▶ Task to carry out:
Say how many lines in the records contain the string "from", giving the number by itself.

▶ The data:
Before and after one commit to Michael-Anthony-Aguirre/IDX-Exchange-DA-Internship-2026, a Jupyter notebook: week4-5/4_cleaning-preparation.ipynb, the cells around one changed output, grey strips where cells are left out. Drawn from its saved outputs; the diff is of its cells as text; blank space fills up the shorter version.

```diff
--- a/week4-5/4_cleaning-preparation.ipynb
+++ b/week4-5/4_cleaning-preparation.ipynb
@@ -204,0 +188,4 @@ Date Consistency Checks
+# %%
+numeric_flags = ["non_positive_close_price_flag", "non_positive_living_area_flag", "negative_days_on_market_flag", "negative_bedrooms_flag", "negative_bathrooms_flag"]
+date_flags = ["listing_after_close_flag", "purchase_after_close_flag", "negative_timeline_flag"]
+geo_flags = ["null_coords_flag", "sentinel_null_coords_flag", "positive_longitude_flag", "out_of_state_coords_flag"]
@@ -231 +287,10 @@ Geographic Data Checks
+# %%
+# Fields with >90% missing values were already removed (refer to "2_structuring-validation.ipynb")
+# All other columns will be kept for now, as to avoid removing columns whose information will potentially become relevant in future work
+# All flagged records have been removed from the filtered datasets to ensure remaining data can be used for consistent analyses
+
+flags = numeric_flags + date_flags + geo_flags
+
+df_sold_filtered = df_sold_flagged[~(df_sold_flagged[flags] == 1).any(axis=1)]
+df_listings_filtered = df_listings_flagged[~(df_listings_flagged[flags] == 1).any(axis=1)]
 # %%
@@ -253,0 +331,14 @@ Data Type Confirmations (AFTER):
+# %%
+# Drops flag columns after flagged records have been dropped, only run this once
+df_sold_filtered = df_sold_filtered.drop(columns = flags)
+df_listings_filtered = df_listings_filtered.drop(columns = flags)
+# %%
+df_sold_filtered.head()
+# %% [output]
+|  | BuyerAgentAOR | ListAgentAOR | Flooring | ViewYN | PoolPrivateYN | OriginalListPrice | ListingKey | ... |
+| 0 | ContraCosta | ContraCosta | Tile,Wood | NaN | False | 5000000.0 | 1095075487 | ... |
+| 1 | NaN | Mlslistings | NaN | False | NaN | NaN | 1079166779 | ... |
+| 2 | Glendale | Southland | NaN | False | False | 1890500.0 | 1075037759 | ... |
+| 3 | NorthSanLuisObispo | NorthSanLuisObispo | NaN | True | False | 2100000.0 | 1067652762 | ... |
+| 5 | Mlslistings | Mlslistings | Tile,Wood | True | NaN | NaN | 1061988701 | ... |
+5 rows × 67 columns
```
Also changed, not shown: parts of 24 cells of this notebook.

▶ Your response:
2